Fossils develop when minerals replace the body parts of organisms that die and become buried in sediments, such as the mixture of mud and seawater on the ocean floor. Paleontologists especially like calcium phosphate, a fossil-building mineral, because it can preserve soft organs in exquisite detail, sometimes down to the cell nucleus. This mineral forms only under specific acidity conditions, so scientists have hypothesized for decades that differences between the pH levels of decaying organs determine which ones are preserved.
To better understand how organs change after death, University of Birmingham paleontologist Thomas Clements took a trip to the fishmonger with a plan to ruin four delicious sea bass. His team stuck pH probes into the internal organs of the fish, then submerged the carcasses in artificial seawater and left them to rot.
For 70 days, the researchers watched the sea bass swell, shed its meat and disintegrate into piles of bones while probes monitored the changing chemistry of the body parts. recently published results in Paleontology, show that within 24 hours, the acidity of each organ reached the correct range for calcium phosphate to crystallize, and these conditions lasted up to five days. The team expected to find stark differences between the organs, but instead the entire carcass rotted evenly into a relatively homogeneous soup of decomposition byproducts, retained within by the skin for up to 20 days.
This surprising result led the researchers to consider other factors that could aid fossilization, such as phosphorous levels within an organ’s tissues. “Muscles are full of phosphate,” says Clements. “If you already have the phosphate in there, then there is already a high probability that [the organ] it will be replaced by calcium phosphate.”
“It would be interesting to do this in [nonfish organisms] too,” says paleontologist Victoria McCoy of the University of Wisconsin-Milwaukee, who was not involved in the study.
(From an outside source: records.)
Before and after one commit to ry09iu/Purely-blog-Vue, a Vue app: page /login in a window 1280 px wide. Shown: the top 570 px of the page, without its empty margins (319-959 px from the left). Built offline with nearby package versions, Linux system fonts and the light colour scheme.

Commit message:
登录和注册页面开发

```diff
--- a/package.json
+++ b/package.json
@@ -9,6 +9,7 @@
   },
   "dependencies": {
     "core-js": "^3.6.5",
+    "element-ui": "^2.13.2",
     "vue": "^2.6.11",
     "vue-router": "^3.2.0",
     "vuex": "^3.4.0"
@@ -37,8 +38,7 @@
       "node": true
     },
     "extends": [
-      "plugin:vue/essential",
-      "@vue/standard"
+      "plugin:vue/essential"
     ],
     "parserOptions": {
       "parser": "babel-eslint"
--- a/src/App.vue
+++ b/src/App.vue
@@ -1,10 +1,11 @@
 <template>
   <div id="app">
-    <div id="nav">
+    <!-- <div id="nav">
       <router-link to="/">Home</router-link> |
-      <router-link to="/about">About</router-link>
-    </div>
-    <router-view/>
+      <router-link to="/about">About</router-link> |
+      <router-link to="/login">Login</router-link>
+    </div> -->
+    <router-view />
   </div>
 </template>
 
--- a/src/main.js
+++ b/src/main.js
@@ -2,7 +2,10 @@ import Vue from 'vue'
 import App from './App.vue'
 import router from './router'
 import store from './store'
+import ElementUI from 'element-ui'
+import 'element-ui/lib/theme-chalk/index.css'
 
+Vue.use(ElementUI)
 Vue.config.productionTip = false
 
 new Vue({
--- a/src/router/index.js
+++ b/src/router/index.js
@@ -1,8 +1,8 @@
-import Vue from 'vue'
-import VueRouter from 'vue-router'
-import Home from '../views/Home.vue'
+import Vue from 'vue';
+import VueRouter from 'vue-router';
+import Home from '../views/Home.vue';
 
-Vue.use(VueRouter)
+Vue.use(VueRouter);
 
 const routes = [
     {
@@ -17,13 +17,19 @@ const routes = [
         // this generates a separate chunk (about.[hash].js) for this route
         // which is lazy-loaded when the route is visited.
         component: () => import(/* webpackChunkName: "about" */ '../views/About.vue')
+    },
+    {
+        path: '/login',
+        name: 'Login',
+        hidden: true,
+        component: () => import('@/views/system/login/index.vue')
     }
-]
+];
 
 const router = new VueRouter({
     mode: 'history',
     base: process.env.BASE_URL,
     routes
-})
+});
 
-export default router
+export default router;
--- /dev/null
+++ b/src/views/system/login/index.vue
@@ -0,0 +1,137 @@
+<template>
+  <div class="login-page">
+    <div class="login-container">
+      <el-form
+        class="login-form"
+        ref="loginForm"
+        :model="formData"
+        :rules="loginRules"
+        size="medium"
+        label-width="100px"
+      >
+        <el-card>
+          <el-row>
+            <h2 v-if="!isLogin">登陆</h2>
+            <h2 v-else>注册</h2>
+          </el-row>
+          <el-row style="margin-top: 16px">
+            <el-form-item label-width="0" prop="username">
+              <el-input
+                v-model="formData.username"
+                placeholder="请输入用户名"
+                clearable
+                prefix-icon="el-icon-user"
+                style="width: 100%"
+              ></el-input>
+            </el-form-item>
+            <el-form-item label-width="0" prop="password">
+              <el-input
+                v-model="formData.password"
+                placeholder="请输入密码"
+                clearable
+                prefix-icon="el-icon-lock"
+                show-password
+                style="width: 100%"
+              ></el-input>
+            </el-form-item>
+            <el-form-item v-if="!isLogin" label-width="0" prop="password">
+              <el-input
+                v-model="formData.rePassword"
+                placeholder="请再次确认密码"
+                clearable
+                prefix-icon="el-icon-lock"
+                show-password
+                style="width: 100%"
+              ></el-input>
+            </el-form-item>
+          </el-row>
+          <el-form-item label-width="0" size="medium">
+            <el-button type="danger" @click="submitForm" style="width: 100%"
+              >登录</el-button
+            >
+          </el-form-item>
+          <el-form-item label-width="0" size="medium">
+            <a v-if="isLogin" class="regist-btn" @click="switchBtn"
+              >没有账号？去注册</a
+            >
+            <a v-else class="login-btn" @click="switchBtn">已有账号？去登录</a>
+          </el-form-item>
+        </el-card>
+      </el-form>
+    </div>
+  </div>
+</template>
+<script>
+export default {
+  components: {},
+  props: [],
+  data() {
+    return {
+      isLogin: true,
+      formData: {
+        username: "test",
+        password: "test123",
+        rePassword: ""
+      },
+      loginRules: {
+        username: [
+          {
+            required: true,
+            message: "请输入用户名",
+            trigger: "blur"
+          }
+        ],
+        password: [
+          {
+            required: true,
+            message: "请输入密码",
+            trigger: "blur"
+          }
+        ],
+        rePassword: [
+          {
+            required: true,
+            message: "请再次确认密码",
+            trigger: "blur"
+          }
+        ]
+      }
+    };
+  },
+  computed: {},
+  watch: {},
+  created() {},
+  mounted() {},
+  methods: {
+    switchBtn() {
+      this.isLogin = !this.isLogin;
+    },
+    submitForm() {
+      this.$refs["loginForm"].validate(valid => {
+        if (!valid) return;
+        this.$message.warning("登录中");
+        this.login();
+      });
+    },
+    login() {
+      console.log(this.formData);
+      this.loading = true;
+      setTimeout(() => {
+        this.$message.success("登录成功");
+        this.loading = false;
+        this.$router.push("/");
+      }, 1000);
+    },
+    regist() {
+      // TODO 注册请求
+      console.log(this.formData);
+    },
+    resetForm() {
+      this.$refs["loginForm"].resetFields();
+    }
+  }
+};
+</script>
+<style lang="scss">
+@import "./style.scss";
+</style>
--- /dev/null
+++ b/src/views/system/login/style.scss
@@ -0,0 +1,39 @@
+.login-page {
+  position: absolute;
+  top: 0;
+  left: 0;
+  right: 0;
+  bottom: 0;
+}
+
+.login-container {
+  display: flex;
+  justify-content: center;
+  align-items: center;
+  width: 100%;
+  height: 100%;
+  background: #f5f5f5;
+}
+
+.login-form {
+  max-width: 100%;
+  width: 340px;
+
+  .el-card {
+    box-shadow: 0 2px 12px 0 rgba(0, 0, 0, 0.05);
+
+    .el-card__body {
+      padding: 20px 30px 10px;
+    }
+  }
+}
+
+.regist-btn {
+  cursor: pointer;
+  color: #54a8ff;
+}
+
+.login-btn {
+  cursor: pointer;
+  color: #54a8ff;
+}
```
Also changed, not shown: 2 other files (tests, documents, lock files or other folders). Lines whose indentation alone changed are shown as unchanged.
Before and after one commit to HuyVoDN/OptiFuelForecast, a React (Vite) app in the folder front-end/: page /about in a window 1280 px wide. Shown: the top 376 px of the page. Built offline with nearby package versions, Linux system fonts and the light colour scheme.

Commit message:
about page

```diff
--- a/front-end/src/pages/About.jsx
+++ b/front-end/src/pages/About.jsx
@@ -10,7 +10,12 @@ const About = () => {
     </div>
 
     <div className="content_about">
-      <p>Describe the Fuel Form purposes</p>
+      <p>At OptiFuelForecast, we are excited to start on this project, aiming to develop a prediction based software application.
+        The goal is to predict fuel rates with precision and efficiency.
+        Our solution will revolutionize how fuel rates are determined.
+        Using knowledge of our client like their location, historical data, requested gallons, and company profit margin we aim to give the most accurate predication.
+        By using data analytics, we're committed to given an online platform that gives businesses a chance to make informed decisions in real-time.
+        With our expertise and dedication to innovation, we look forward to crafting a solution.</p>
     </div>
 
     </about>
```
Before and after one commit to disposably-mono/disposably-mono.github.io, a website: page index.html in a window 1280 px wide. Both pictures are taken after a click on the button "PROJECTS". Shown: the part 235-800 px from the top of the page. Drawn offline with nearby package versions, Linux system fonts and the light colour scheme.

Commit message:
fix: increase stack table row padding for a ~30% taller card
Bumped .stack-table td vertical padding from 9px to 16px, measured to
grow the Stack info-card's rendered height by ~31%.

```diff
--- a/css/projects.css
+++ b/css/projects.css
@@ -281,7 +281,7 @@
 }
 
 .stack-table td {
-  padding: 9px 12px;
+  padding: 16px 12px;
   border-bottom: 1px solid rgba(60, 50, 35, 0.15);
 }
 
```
She suggests that future work could monitor other aspects of the environments inside decaying organs, such as concentrations of various elements. The researchers could also investigate whether the physical structures of the tissues influence the formation of minerals. “In many ways, it raises more questions than there would have been if they had found organ-specific pH gradients,” says McCoy. “But that’s what makes it so cool.”